Still, each day of a special session costs the state about $18,300, so we’re under considerable pressure from ourselves and our constituents to get the job done as quickly as possible.
It turns out that special sessions are not uncommon in Washington. According to data from the Secretary of State’s Office, since the state was founded in 1889, 61 special sessions have been held, including multiple special sessions. In 2001, when we were still reeling from the dot-com bust of 2000 and an economic recession, the Legislature was called back into session three times for a total of 58 days. Those special sessions were followed by three years of revenue shortfalls and tight budgets. Washington wasn’t alone. At the time, 36 other states struggled to fill budget shortfalls.
The most recent special session occurred in 2003 when lawmakers were called back three times for a total of 32 days. As a percentage of the total budget, our current revenue deficit is nearly three times larger than that of the 2003 fiscal crisis.
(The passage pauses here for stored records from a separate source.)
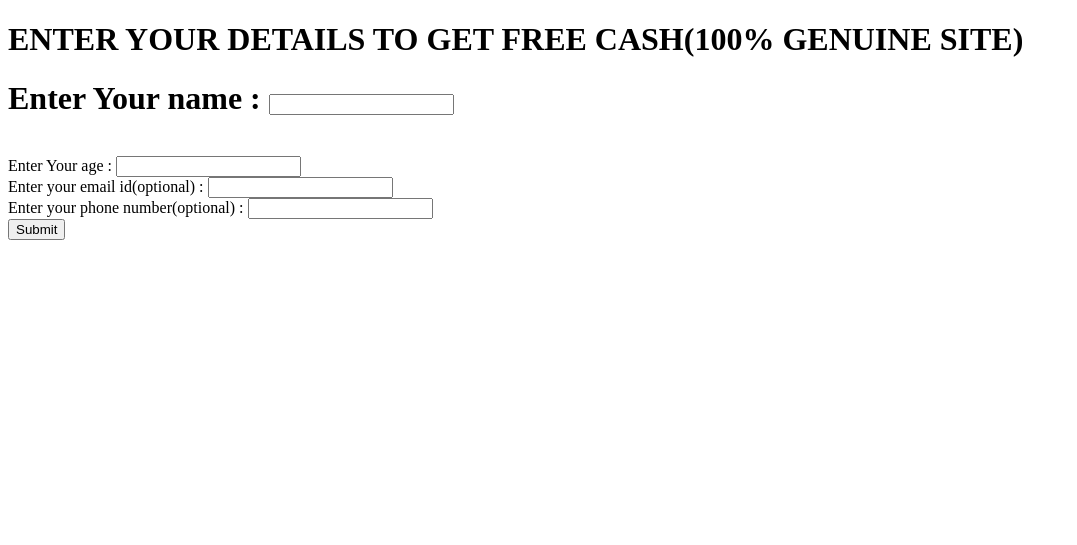
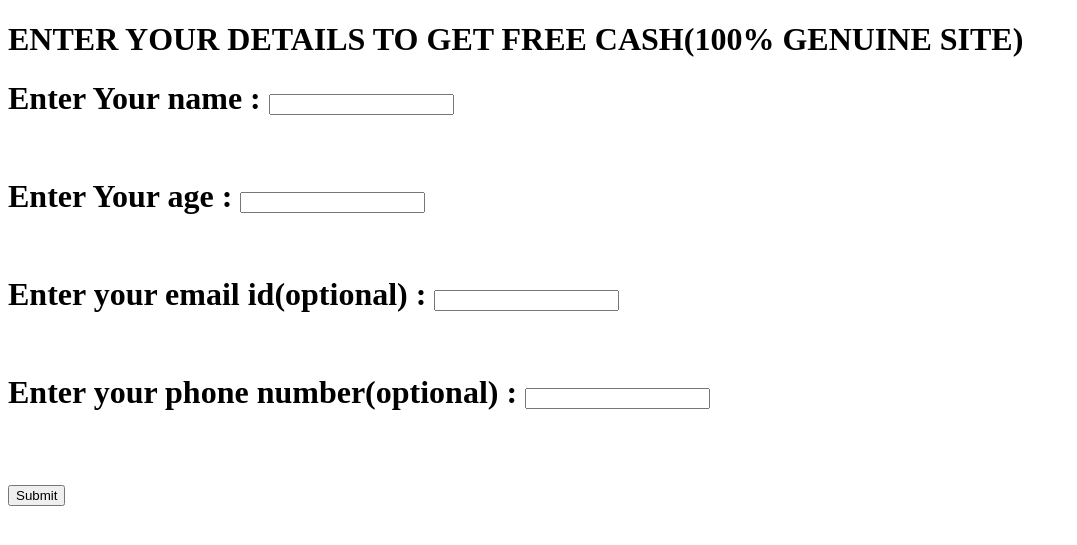
Before and after one commit to BenavenaAravind/Wednesday, a Django app: page / in a window 1280 px wide. Shown: the top 545 px of the page, without its empty margins (0-1077 px from the left). Run offline with Django 5.2, Linux system fonts and the light colour scheme.

Commit message:
Update ara.html

```diff
--- a/templates/ara.html
+++ b/templates/ara.html
@@ -5,16 +5,16 @@
     <meta name="viewport" content="width=device-width, initial-scale=1.0">
     <title>Document</title>
 </head>
-<body bg colour='green'>
+<body colour="green">
 <form action="result">
 <h1>ENTER YOUR DETAILS TO GET FREE CASH(100% GENUINE SITE)</h1>
 
 
    <h1> Enter Your name : <input type="text"></h1><br>
-    Enter Your age  : <input type="number"><br>
-    Enter your email id(optional) : <input type="email"><br>
-    Enter your phone number(optional) : <input type="number"><br>
-    <input type="submit">
+    <h1>Enter Your age  : <input type="number"></h1><br>
+   <h1> Enter your email id(optional) : <input type="email"></h1><br>
+   <h1> Enter your phone number(optional) : <input type="number"></h1><br>
+   <h1> <input type="submit"></h1>
 </form>
 </body>
 
```
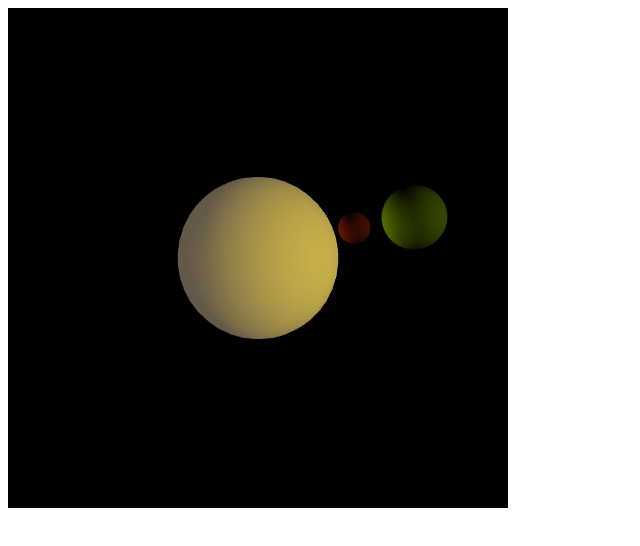
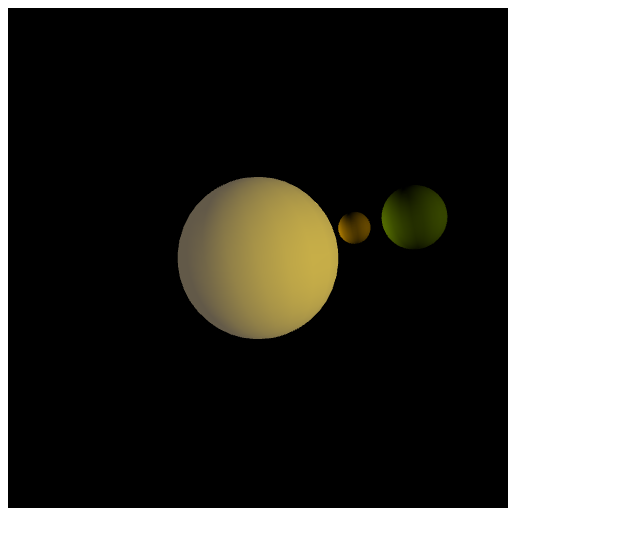
Before and after one commit to epartakki/solarsystem, a plain HTML site: page index.html in a window 1280 px wide. Shown: the whole page, without its empty margins (0-640 px from the left). Drawn offline with Linux system fonts and the light colour scheme; animation ran at ten frames a second.

Commit message:
Update index.html

```diff
--- a/index.html
+++ b/index.html
@@ -21,7 +21,7 @@
         // The renderer has already been created before this function is called.
         function createWorld() {
 
-            renderer.setClearColor(0); // Set background color (0, or 0x000000, is black).
+        renderer.setClearColor(0); // Set background color (0, or 0x000000, is black).
         scene = new THREE.Scene(); // Create a new scene which we can add objects to.
         // create a camera, sitting on the positive z-axis.  The camera is not part of the scene.
         camera = new THREE.PerspectiveCamera(45, canvas.width/canvas.height, 0.1, 300);
@@ -69,7 +69,7 @@
 
         // create moon's material
         var sphereGeometry = new THREE.SphereGeometry(moonRadius, moonSegments, moonRings);
-        var sphereMaterial = new THREE.MeshLambertMaterial({ color: "brown" });
+        var sphereMaterial = new THREE.MeshLambertMaterial({ color: "gold" });
         moon = new THREE.Mesh(sphereGeometry, sphereMaterial);
 
         // add sun to scene
```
It’s important to note that unlike in 2003, when 17 Senate bills and 16 House bills were introduced on various issues (operating budget, education, local government financing options, terrorism, etc.), this year’s special session will be much more tightly focused on finalizing the operation and capital budgets. I am confident that we’ll be able to complete our work in the next week.
Washington is not the only state forced to go into special session to resolve a budget crisis. Other states, including Nevada and Oregon went into special session in late February, and California held one in January to address critical budget problems.
Personally, I love Olympia, but I’m really looking forward to going home to Seattle, and will do my best to wrap things up quickly.